Provided records
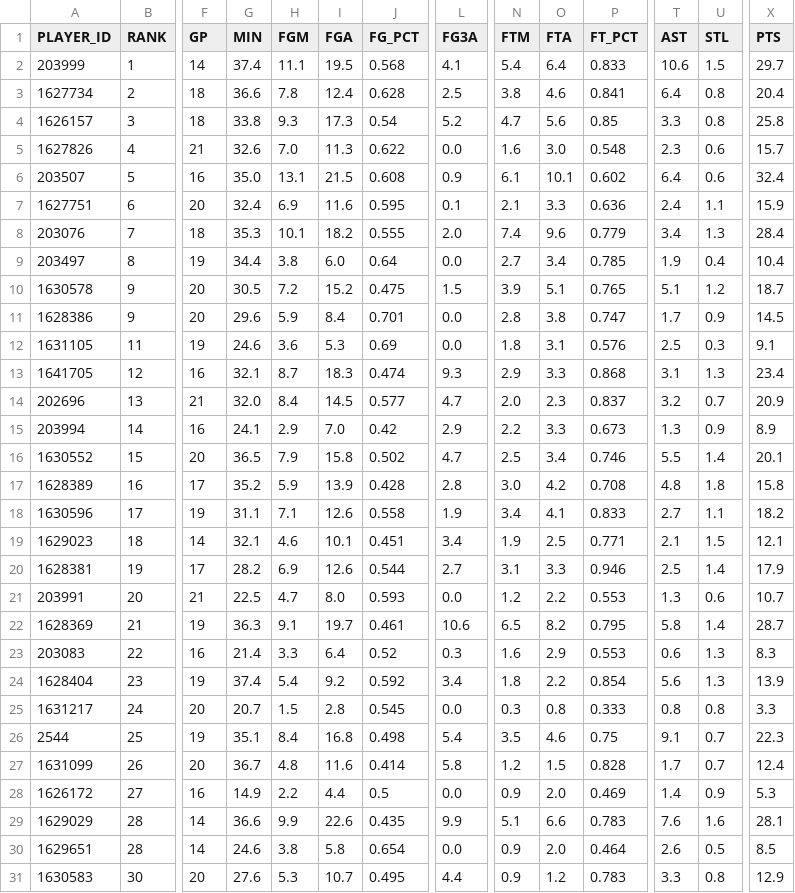
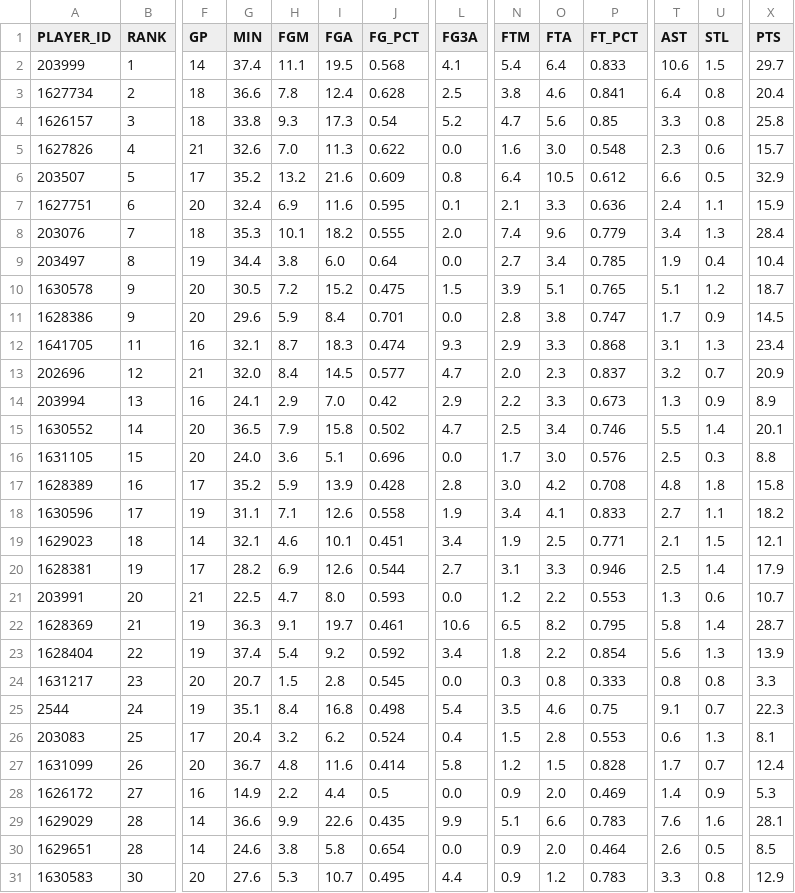
Before and after one commit to penborter/nba-data, a CSV file: data/dynamic/NBA_Leaders_REB_PerGame.csv, drawn as a sheet; only a part is shown, gaps mark what is left out; removed rows and columns are numbered as before the commit, all else as after; rows hold the shown columns only; the diff covers the shown part only; the diff names each change by its address in the sheet, - before the commit and + after, or states it on an @@ line.

```diff
--- a/data/dynamic/NBA_Leaders_REB_PerGame.csv
+++ b/data/dynamic/NBA_Leaders_REB_PerGame.csv
-F6 (GP): 16
+F6 (GP): 17
-G6 (MIN): 35.0
+G6 (MIN): 35.2
-H6 (FGM): 13.1
+H6 (FGM): 13.2
-I6 (FGA): 21.5
+I6 (FGA): 21.6
-J6 (FG_PCT): 0.608
+J6 (FG_PCT): 0.609
-L6 (FG3A): 0.9
+L6 (FG3A): 0.8
-N6 (FTM): 6.1
+N6 (FTM): 6.4
-O6 (FTA): 10.1
+O6 (FTA): 10.5
-P6 (FT_PCT): 0.602
+P6 (FT_PCT): 0.612
-T6 (AST): 6.4
+T6 (AST): 6.6
-U6 (STL): 0.6
+U6 (STL): 0.5
-X6 (PTS): 32.4
+X6 (PTS): 32.9
-row 12: 1631105 | 11 | 19 | 24.6 | 3.6 | 5.3 | 0.69 | 0.0 | 1.8 | 3.1 | 0.576 | 2.5 | 0.3 | 9.1
-B12 (RANK): 12
+B12 (RANK): 11
-B13 (RANK): 13
+B13 (RANK): 12
-B14 (RANK): 14
+B14 (RANK): 13
-B15 (RANK): 15
+B15 (RANK): 14
+row 16: 1631105 | 15 | 20 | 24.0 | 3.6 | 5.1 | 0.696 | 0.0 | 1.7 | 3.0 | 0.576 | 2.5 | 0.3 | 8.8
-row 23: 203083 | 22 | 16 | 21.4 | 3.3 | 6.4 | 0.52 | 0.3 | 1.6 | 2.9 | 0.553 | 0.6 | 1.3 | 8.3
-B23 (RANK): 23
+B23 (RANK): 22
-B24 (RANK): 24
+B24 (RANK): 23
-B25 (RANK): 25
+B25 (RANK): 24
+row 26: 203083 | 25 | 17 | 20.4 | 3.2 | 6.2 | 0.524 | 0.4 | 1.5 | 2.8 | 0.553 | 0.6 | 1.3 | 8.1
```
Also changed, not shown: 44 edited cells elsewhere in this file, data/dynamic/NBA_Leaders_AST_PerGame.csv, data/dynamic/NBA_Leaders_PTS_PerGame.csv, 1 other file.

Work item
Look through the entries above; copy every line holding the string "file".

Task output
Before and after one commit to penborter/nba-data, a CSV file: data/dynamic/NBA_Leaders_REB_PerGame.csv, drawn as a sheet; only a part is shown, gaps mark what is left out; removed rows and columns are numbered as before the commit, all else as after; rows hold the shown columns only; the diff covers the shown part only; the diff names each change by its address in the sheet, - before the commit and + after, or states it on an @@ line.
Also changed, not shown: 44 edited cells elsewhere in this file, data/dynamic/NBA_Leaders_AST_PerGame.csv, data/dynamic/NBA_Leaders_PTS_PerGame.csv, 1 other file.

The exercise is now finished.